Example 1: In the figure given below, BD is the bisector of ∠ABC and BE bisects ∠ABD. Find the measure of ∠DBE given that ∠ABC=80°.
It is given that ∠ABC=80°.
Also, ∠ABD = 1/2 × ∠ABC = 1/2 × 80° = 40° (BD is an angle bisector bisecting ∠ABC into two equal parts)
Now, ∠DBE = 1/2 × ∠ABD = 1/2 × 40° = 20° (BE is a bisector and bisects ∠ABD into two equal parts)
∴ The value of ∠DBE is 20°.
Example 2: In the figure, the ray drawn from point O is the angle bisector of ∠BON. Find x.
To find x, we will be using the property: Any point on the bisector of an angle is equidistant from the sides of the angle.
So, the bisector drawn from O will be equidistant from sides OB and ON.
⇒ 3x − 2 = 10
⇒ 3x = 2 + 10
⇒ 3x = 12
∴ The value of x is 4.
Example 3: If QS is the bisector of ∠PQR, find x.
As QS bisects ∠PQR, by angle bisector theorem we get, QP/QR = PS/RS.
⇒ 18/24 = 12/x
⇒ x = (12 × 24)/18
⇒ x = (2 × 24)/3 = 2 × 8 = 16
∴ The value of x is 16.
FAQs on Angle Bisector
What is an Angle Bisector?
What are the Properties of Angle Bisector?
An angle bisector has two main properties:
- Any point on the bisector of an angle is equidistant from the sides of the angle.
- In a triangle, the angle bisector divides the opposite side in the ratio of the adjacent sides.
What is an Angle Bisector of a Triangle?
The angle bisector of a triangle drawn from any of the three vertices divides the opposite side in the ratio of the other two sides of the triangle. There can be three angle bisectors drawn in a triangle.
Does Angle Bisector Cut an Angle in Half?
Yes, an angle bisector divides the given angle into two equal angles. In other words, we can say that the measure of each of these angles is half of the original angle.
How to Construct an Angle Bisector?
An angle bisector construction can be done by following the steps given below:
- Step 1: Take a compass and take any suitable width on it. Place its tip on the vertex of the angle and draw an arc touching the arms of the angle at two distinct points.
- Step 2: Keep the same width of the compass and draw arcs intersecting each other from each of those two points.
- Step 3: Draw a ray from the vertex of the angle to the point of intersection formed in the previous step.
- Step 4: That ray will be the required angle bisector of the given angle.
What is the Property of Angle Bisector of Triangle?
The property of the angle bisector of a triangle states that the angle bisector divides the opposite side of a triangle in the ratio of its adjacent sides.
Does the Angle Bisector go through the Midpoint?

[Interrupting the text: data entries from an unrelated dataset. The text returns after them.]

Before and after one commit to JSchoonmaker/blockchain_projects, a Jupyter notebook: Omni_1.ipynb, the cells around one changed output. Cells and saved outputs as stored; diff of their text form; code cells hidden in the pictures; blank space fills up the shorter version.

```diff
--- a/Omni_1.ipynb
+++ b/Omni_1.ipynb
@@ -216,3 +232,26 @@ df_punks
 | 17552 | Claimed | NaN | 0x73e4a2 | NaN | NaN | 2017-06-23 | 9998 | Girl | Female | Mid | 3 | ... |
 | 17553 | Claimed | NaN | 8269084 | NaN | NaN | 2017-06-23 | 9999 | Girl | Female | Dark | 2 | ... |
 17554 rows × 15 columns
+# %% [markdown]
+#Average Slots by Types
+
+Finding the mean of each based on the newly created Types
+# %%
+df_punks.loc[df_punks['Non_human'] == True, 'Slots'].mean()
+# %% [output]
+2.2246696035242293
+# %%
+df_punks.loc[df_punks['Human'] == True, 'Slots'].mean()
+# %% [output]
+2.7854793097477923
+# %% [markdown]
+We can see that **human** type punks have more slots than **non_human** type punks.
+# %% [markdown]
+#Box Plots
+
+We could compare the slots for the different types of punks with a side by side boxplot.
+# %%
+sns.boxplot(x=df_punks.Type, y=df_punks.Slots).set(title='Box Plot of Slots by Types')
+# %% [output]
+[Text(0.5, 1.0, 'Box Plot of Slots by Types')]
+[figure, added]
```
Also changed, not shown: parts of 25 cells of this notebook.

It is not always true that an angle bisector goes through the midpoint of the opposite side. It divides the opposite side in proportion to the adjacent sides of the triangle.

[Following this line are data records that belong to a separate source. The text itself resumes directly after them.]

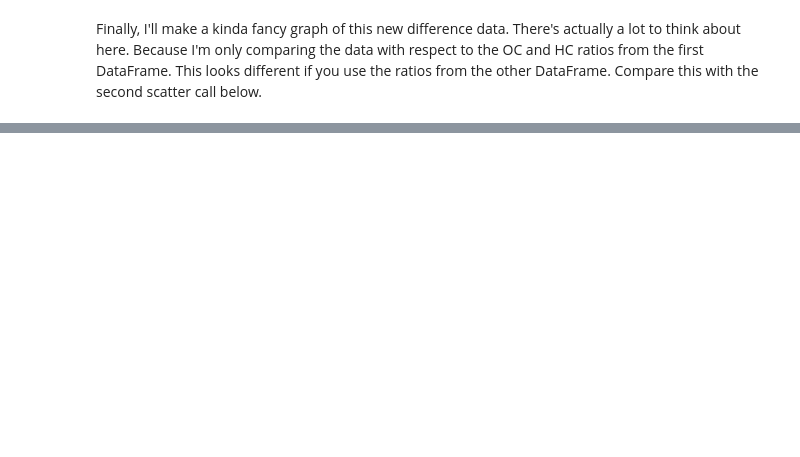
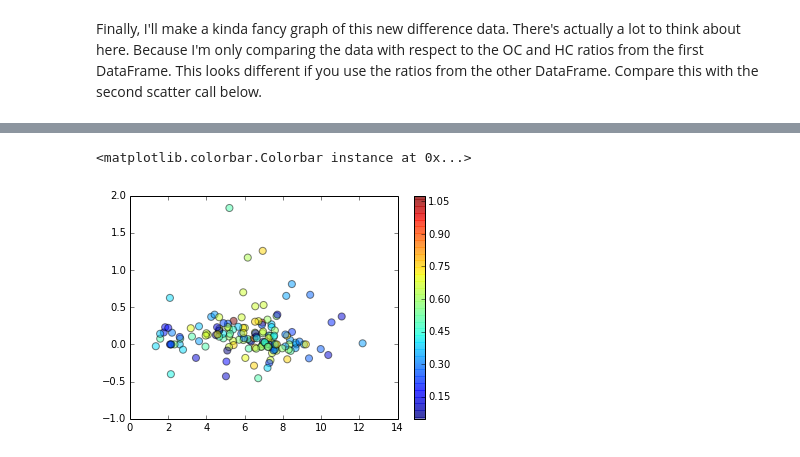
Before and after one commit to rnelsonchem/Bio_Oils_EAS, a Jupyter notebook: Comparison Test.ipynb, the cells around one changed output, grey strips where cells are left out. Cells and saved outputs as stored; diff of their text form; code cells hidden in the pictures; blank space fills up the shorter version.

```diff
--- a/Comparison Test.ipynb
+++ b/Comparison Test.ipynb
@@ -155,0 +186,4 @@ plt.show()
+# %%
+sort_d2 = data2.sort('diff')
+
+sort_d2.tail(10)
@@ -155,0 +216,8 @@ plt.show()
+# %%
+colors = data2['OC ratio df2']
+#plt.axhline(1, c='0.5', lw=0.5)
+plt.scatter(data2['RT df1'], data2['diff'], c=colors, s=50, alpha=0.5)
+plt.colorbar()
+# %% [output]
+<matplotlib.colorbar.Colorbar instance at 0x...>
+[figure, added]
```
Also changed, not shown: parts of 15 cells of this notebook, 1 other file.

Can an Angle have More Than One Angle Bisector?
No, an angle can have only one angle bisector. For example, if we bisect a 60° angle we will get two 30° angles as a result. This means 60° angle is divided into two equal angles (30° each). Hence, 60° angle can only be bisected once. Further, we can again bisect 30° angle into two equal angles as 15° each.